Posted on Thu, Jun 16, 2016

Totem_Pole_with_three_carvers_in_Hoonah.jpgAlaska Marine Lines and LTI, Inc. donated the transportation of a ceremonial totem pole from Bellingham, WA to Hoonah, AK for a June 4 dedication in the Tlingit village. Carved by Scott Jensen, Jeff Skaflestad and Fred Fulmer at Jensen's Bellingham studio, the totem was requested by elders of the Chookaneidee Clan to replace an ancestral totem pole that, according to legend, served as a source of wisdom, protection and direction for the clan's shaman when the clan was located at Glacier Bay, AK.

The advance of the "Little Ice Age" between 1300-1870 drove the Tlingit out of Glacier Bay. The pole remained and was eventually enveloped in ice.  "After Glacier Bay was designated a national park, the clan was not allowed to return to their homeland," explains Master Carver Scott Jensen. "The clan relocated in Hoonah and, years later, the totem reappeared in the creek there.  Although the pole is now gone, the clan elders have wanted to replace it for generations."

Skaflestad relocated from Hoonah to Bellingham and Fulmer from Juneau to help Jensen carve the totem in his studio. After five months of work, the totem was finished and ready to begin its journey to Hoonah. Jensen called Lynden for help.

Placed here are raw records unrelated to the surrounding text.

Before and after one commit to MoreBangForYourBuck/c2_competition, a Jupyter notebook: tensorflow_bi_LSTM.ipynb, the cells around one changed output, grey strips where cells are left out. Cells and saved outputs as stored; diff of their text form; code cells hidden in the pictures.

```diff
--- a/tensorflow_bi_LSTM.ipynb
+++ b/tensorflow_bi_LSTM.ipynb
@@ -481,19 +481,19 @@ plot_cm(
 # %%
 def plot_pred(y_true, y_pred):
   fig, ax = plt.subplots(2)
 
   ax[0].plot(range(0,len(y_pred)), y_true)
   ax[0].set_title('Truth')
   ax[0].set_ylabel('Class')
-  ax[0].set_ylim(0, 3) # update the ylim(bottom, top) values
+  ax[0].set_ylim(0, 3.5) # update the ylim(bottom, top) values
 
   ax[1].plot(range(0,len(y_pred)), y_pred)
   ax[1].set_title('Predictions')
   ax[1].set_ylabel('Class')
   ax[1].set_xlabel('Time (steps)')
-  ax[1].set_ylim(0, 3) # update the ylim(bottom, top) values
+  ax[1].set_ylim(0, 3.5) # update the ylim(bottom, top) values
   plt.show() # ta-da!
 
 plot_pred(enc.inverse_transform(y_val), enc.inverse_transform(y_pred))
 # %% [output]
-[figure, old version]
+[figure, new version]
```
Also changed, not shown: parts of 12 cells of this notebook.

The Alaska Marine Lines team arrived at Jensen's Bellingham studio in May to pick up the 11-foot, 2,000-pound totem, which is considered both a clan and shaman pole. The crated totem pole was secured on a trailer for the ride to Lynden, WA where LTI, Inc.'s Tom Rainey used a forklift to carefully place it into a container for the ride to Seattle and transfer onto the barge for the journey to Southeast Alaska. In Petersburg, AK, the pole was transferred barge to barge for the final leg to Hoonah. "As a company serving Alaska for over 60 years, Lynden is proud to provide the transportation to bring this important ancestral piece back to Hoonah," says Executive Vice President Alex McKallor.Totem_Pole_in_shop.jpg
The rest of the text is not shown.